Journal of Nutrition & Food Sciences

Journal of Nutrition & Food Sciences
Open Access

ISSN: 2155-9600

+32 25889658

The role of diet and supplementation in inflammatory bowel disease

5th European Nutrition and Dietetics Conference

June 16-18, 2016 Rome, Italy

Martyn Caplin

Royal Free Hospital, UK

Scientific Tracks Abstracts: J Nutr Food Sci

Abstract :

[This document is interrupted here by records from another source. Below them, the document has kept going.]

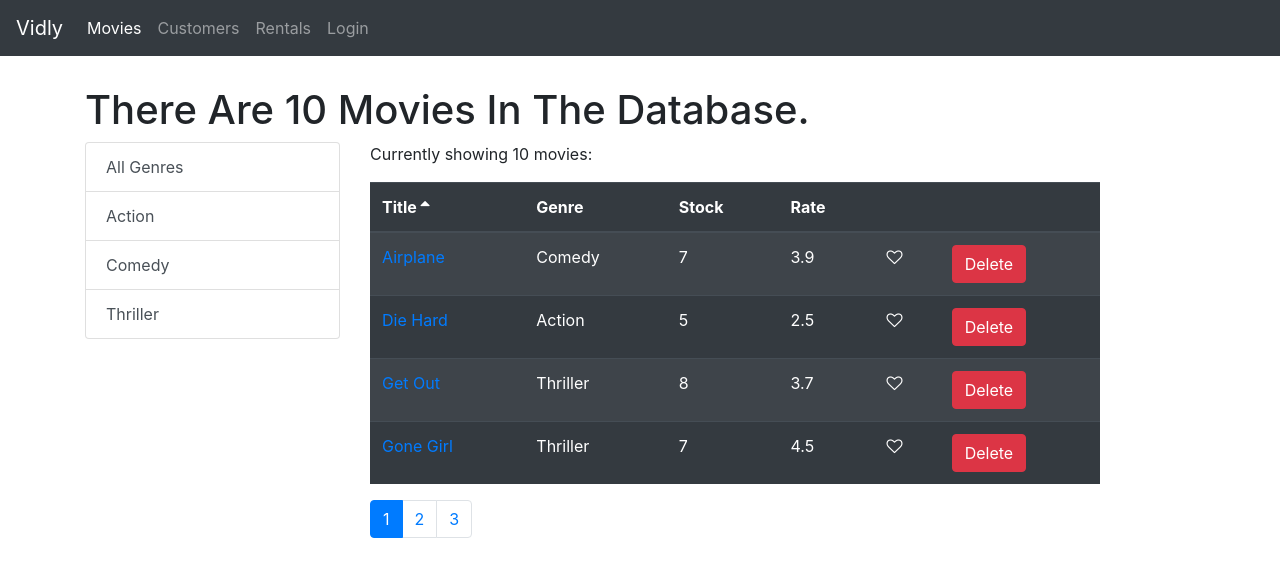
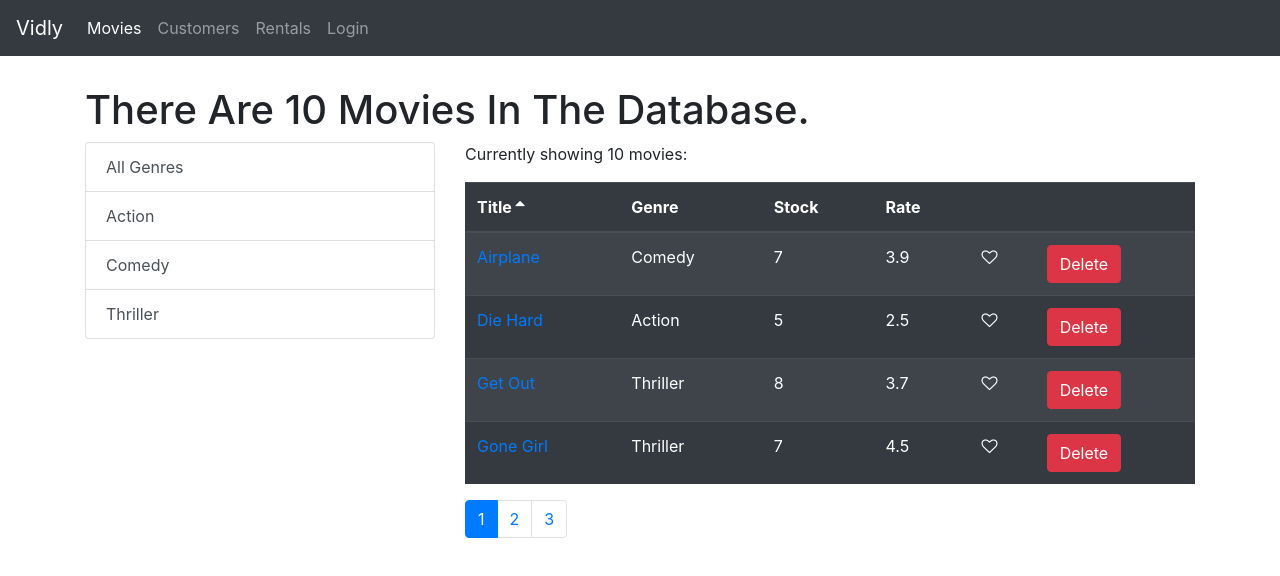
Before and after one commit to JosephBerm/Vidly, a React (Create React App) app: page /movies in a window 1280 px wide. Shown: the top 576 px of the page. Built offline with nearby package versions, Linux system fonts and the light colour scheme.

Commit message:
Update movies.jsx
Adjusted column

```diff
--- a/src/components/movies.jsx
+++ b/src/components/movies.jsx
@@ -85,7 +85,7 @@ class Movies extends Component {
 			<React.Fragment>
 				<h1>There Are {count} Movies In The Database.</h1>
 				<div className='row'>
-					<div className='col-3'>
+					<div className='col-4'>
 						<ListGroup
 							items={genres}
 							selectedItem={selectedGenre}
```
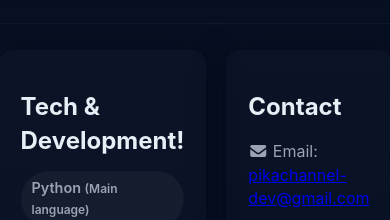
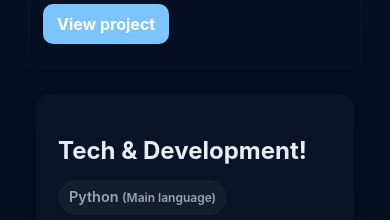
Before and after one commit to Pikachannel/pikachannel, a plain HTML site: page index.html in a window 390 px wide. Shown: the part 822-1042 px from the top of the page. Drawn offline with Linux system fonts and the light colour scheme.

Commit message:
Mobile version update

```diff
--- a/src/css/style.css
+++ b/src/css/style.css
@@ -176,4 +176,12 @@ h2.section-title {
   nav {
     display: none;
   }
+
+  .two-col {
+    flex-direction: column;
+    align-items: stretch;
+    gap: var(--gap);
+  }
+
+  }
 }
```
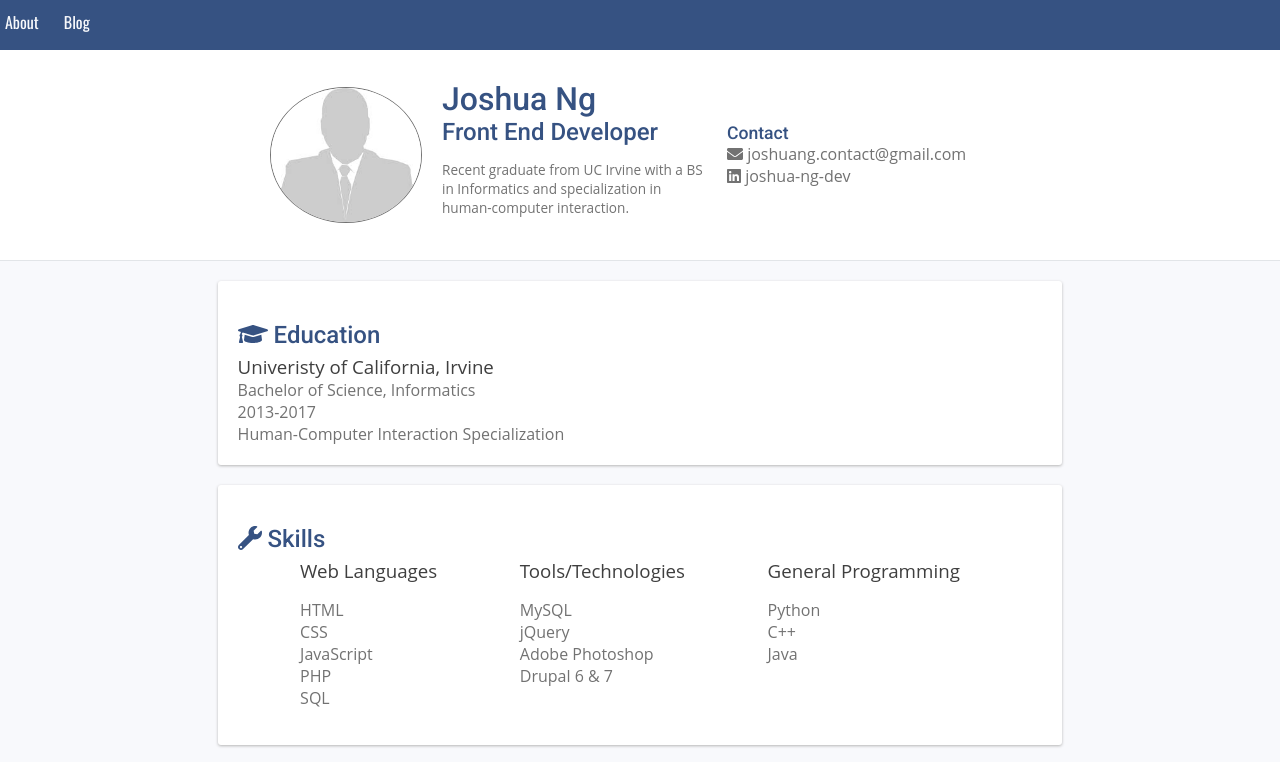
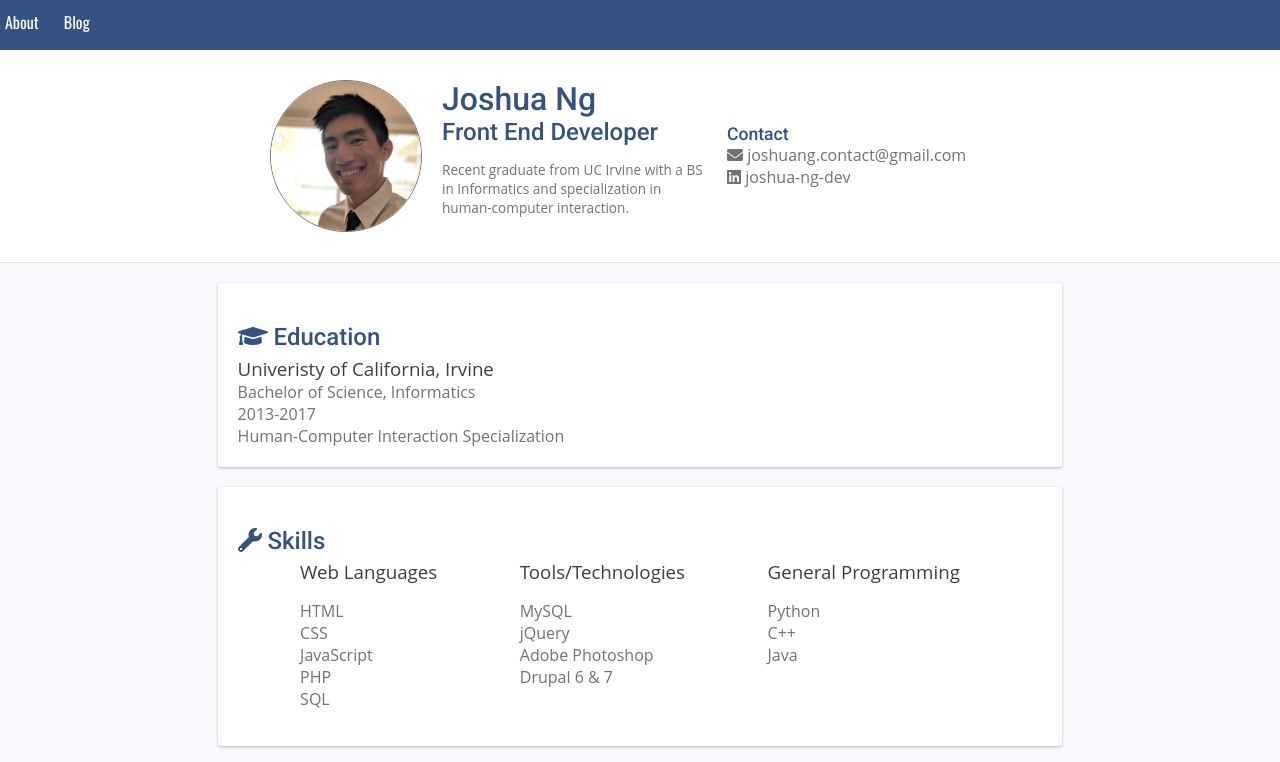
Before and after one commit to jcng/JCNG.github.io, a plain HTML site: page index.html in a window 1280 px wide. Shown: the top 762 px of the page. Drawn offline with nearby package versions, Linux system fonts and the light colour scheme.

Commit message:
Adding headshot

```diff
--- a/index.html
+++ b/index.html
@@ -45,7 +45,7 @@
             <div id="headerWrapper">
                 <div class="headerContent">
                     <div class="flexImage">
-                        <img id="profilePicture" src="./images/profile-placeholder.jpg" alt="Joshua Ng Picture"/>
+                        <img id="profilePicture" src="./images/2018headshot-resize.jpg" alt="Joshua Ng Picture"/>
                     </div>
                     <div id="headerDetails">
                         <h1>Joshua Ng</h1>
```
Also changed, not shown: images/2018headshot-resize.jpg (added), images/2018headshot.jpg (added).
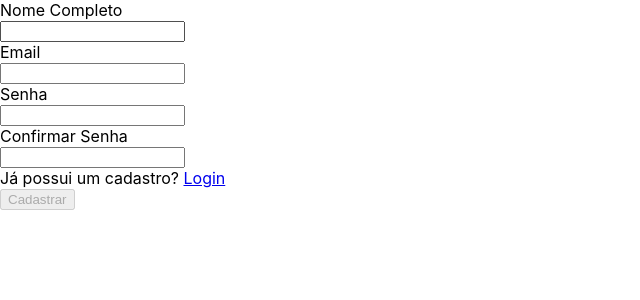
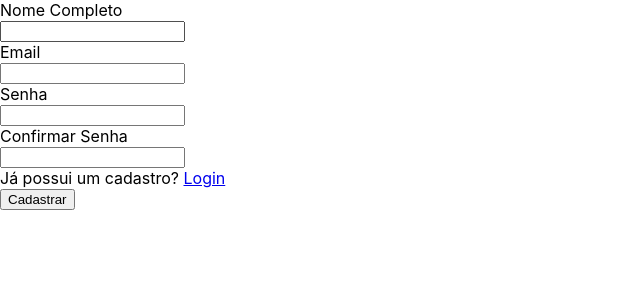
Before and after one commit to SamuelPPlab/Arkos-Food, a React (Create React App) app: page /signup in a window 1280 px wide. Shown: the top 300 px of the page, without its empty margins (0-640 px from the left). Built offline with nearby package versions, Linux system fonts and the light colour scheme.

Commit message:
Email sendo validado.

```diff
--- a/src/pages/SignUp.jsx
+++ b/src/pages/SignUp.jsx
@@ -4,6 +4,7 @@ import Button from '../components/Button';
 import { Navigate } from "react-router";
 import { Link } from "react-router-dom";
 import { validateUserName } from "../services/signUpValidator";
+import { emailValidator } from "../services/loginValidator";
 
 const SignUp = () => {
 
@@ -15,8 +16,8 @@ const SignUp = () => {
   const [allowSignUp, setAllowSignUp] = useState(false);
 
   useEffect(() => {
-    setAllowSignUp(validateUserName(fullName));
-    console.log(allowSignUp)
+    const isUsernameValid = validateUserName(fullName);
+    const isEmailValid = emailValidator(email);
   }, [fullName]);
 
   const nameProps = {
--- a/src/services/loginValidator.js
+++ b/src/services/loginValidator.js
@@ -1,9 +1,13 @@
 const checkLogin = (email, passwordInput) => {
-  const validEmail = email.match(/^([\w.%+-]+)@([\w-]+\.)+([\w]{3})$/i);
+  const validEmail = emailValidator(email);
   const minPasswordLength = 8;
   const validPassword = passwordInput.length >= minPasswordLength;
   if (validEmail && validPassword) return false;
   return true;
 };
 
+export const emailValidator = (email) => {
+  return email.match(/^([\w.%+-]+)@([\w-]+\.)+([\w]{3})$/i);
+};
+
 export default checkLogin;
```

Background & Aims: Inflammatory Bowel Diseases (IBD) is chronic immune disorders of unclear etiology, in which the gastrointestinal tract is inflamed. Diet may be a potential pathogenic factor in the development of IBD and patients often take food supplements with no evidence base. We have thus assessed the evidence for food supplements in the management of IBD. Methods: A PubMed search was performed for the terms: Inflammatory bowel disease; nutritional deficiencies; dietary supplements; curcumin; green tea; vitamin D and other vitamins; folic acid; iron; zinc; probiotics; Andrographis paniculata and Boswellia serrate. PubMed was used to search for all relevant articles published during 1975-2015. Results: The most evidence was for curcumin, green tea, vitamin D and probiotics. Curcumin supplementation has been reported to be effective in reducing both the symptoms and the inflammatory indices in IBD patients. Similar results have been observed for green tea, however pertinent studies are limited. Vitamin D supplementation may help to both increase bone mineral density in patients with IBD and to reduce disease activity. IBD patients with ileal resections >20 cm may develop vitamin B12 deficiency which requires parenteral supplementation. Conversely, there is no current evidence to support fat soluble vitamin supplementation in IBD patients. Probiotics, particularly VSL#3, appears to reduce disease activity in IBD patients with pouchitis. Complementary and alternative medicines are used by IBD patients and some in vitro and animal studies have showed promising results. Conclusion: Attention to dietary factors such as curcumin, green tea and vitamins, including vitamin D and vitamin B12, appears to be beneficial and, if necessary, supplementation may be appropriate.

Biography :

Martyn Caplin is a Professor of Gastroenterology & GI Neuroendocrinology at the Royal Free Hospital and University College London. He has published over 150 peer reviewed papers, written multiple book chapters and co-authored two books. He regularly lectures both nationally and internationally. From 2006-2012, he was the Clinical Lead for “NHS Evidence” for Gastroenterology and Liver diseases. He was a Member of the National Cancer Research Institute (NCRI) upper-G.I. Cancer Committee 2006-2014. He is an international expert in Neuroendocrine Tumours and is the Chair of the European Neuroendocrine Tumor Society. He has received a Lifetime Achievement Award from the UK & Ireland Neuroendocrine Tumour Society in recognition of his Clinical Leadership and Research in the field of NETs.